:: Exercise description ::
Take each line below that has "iloc" and copy it.
** Exercise data follows **
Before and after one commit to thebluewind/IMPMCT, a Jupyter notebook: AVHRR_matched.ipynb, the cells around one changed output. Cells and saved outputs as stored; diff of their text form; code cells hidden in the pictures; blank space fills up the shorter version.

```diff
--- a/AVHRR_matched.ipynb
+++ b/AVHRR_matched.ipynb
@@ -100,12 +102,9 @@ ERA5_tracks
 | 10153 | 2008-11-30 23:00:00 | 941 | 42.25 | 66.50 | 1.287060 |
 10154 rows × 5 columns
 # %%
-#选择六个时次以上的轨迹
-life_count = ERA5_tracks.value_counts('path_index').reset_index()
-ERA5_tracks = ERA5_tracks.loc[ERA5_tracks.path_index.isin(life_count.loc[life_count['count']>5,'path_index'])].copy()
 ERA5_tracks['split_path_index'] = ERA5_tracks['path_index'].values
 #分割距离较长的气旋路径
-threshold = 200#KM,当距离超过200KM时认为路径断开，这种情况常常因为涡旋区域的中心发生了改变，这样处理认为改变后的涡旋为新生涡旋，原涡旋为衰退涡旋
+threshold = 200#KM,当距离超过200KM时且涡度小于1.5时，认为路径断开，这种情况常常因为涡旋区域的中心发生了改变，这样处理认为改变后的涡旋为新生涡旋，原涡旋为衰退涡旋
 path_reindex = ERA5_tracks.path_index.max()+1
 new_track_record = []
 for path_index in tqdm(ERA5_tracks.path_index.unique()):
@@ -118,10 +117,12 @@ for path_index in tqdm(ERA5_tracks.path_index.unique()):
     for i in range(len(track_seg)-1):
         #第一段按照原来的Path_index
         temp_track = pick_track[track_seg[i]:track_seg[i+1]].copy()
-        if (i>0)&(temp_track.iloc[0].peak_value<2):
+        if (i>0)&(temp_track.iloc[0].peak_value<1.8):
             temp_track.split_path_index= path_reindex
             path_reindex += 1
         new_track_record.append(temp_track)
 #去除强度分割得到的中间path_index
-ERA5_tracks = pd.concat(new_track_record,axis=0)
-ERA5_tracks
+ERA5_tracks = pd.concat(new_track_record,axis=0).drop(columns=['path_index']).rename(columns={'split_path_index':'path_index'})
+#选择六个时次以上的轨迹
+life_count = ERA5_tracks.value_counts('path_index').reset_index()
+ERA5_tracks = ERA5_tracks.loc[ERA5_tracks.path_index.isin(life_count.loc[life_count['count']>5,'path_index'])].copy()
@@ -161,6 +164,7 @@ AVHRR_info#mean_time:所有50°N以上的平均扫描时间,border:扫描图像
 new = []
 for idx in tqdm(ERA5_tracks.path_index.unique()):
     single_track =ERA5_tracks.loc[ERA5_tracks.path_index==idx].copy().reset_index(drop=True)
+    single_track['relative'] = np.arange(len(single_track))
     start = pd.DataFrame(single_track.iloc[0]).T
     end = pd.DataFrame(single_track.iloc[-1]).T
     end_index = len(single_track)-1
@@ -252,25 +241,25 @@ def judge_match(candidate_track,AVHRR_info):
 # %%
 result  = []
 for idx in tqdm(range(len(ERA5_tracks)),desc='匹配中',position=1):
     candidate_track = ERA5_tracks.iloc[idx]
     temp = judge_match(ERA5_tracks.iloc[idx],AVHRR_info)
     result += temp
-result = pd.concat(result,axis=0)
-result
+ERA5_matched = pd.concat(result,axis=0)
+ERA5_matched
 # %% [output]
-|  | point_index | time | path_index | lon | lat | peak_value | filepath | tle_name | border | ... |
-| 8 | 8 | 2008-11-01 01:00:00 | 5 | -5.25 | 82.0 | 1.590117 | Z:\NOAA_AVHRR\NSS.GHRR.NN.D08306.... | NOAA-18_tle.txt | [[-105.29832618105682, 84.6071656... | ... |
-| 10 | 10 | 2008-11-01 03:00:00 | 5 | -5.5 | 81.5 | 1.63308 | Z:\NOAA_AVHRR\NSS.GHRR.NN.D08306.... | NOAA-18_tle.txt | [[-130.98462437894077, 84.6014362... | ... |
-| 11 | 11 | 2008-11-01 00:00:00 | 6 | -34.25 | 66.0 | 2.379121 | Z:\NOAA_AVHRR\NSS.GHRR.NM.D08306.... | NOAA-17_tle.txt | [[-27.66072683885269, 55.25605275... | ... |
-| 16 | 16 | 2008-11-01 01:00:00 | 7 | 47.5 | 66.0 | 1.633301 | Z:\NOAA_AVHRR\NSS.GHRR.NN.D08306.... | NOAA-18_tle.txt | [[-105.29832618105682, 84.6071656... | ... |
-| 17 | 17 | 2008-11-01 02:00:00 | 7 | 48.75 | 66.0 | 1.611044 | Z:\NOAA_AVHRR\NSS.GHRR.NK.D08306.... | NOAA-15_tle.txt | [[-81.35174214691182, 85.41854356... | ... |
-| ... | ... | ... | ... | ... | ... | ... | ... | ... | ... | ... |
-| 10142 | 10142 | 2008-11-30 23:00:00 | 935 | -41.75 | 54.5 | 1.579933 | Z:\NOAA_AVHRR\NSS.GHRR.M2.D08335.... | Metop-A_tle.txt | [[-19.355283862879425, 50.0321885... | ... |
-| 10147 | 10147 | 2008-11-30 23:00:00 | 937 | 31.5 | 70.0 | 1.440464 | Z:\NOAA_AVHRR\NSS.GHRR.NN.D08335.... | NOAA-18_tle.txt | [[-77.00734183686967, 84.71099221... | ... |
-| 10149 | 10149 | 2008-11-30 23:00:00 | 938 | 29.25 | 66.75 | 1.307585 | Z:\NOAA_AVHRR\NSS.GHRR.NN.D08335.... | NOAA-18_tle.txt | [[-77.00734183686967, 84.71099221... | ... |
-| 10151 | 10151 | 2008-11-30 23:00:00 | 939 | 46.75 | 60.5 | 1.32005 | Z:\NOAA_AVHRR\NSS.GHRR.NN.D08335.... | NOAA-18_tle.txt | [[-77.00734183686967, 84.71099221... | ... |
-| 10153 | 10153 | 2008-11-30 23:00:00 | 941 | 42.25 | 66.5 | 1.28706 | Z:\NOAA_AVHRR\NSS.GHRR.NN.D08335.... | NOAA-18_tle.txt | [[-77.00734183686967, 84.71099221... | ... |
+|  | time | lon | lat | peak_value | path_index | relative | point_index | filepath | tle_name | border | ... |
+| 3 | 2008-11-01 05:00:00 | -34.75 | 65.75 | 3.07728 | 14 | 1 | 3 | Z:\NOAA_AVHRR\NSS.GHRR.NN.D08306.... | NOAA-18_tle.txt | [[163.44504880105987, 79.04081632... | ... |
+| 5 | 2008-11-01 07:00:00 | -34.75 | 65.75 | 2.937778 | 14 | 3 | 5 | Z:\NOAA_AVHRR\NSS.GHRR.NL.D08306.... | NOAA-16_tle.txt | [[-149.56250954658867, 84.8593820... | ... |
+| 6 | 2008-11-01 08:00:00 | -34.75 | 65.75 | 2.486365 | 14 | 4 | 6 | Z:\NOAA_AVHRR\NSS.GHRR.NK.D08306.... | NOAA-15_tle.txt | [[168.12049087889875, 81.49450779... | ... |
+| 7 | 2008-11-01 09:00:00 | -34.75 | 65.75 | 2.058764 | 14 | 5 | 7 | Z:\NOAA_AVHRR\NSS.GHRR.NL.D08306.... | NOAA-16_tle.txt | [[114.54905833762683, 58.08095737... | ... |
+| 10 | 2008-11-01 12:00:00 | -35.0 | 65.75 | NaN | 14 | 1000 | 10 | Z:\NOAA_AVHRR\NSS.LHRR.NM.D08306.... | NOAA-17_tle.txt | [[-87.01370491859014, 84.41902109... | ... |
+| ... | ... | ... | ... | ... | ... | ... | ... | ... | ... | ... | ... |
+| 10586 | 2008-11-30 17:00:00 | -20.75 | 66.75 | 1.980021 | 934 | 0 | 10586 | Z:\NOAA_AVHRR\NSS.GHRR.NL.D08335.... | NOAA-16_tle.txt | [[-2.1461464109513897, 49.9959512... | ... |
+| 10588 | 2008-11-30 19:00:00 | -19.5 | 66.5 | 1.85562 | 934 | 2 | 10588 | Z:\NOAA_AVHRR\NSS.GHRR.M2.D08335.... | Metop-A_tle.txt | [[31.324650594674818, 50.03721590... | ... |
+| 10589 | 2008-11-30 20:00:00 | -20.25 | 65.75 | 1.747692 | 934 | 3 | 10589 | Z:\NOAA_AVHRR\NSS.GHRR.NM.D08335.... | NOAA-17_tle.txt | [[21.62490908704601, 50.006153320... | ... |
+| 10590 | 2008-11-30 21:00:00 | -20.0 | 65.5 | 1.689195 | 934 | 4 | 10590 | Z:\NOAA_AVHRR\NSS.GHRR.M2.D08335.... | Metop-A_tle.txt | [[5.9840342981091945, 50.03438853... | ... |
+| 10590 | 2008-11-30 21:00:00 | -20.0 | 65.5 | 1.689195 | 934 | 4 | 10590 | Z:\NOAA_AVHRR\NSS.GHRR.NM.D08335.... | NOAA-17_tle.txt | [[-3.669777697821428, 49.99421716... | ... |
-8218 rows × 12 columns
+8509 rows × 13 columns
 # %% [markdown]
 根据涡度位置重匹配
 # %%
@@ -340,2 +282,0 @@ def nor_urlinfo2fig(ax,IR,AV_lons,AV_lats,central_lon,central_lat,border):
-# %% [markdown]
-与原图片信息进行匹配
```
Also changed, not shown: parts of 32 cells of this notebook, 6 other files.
** End of Exercise data **
:: Answer ::
-        if (i>0)&(temp_track.iloc[0].peak_value<2):
+        if (i>0)&(temp_track.iloc[0].peak_value<1.8):
     start = pd.DataFrame(single_track.iloc[0]).T
     end = pd.DataFrame(single_track.iloc[-1]).T
     candidate_track = ERA5_tracks.iloc[idx]
     temp = judge_match(ERA5_tracks.iloc[idx],AVHRR_info)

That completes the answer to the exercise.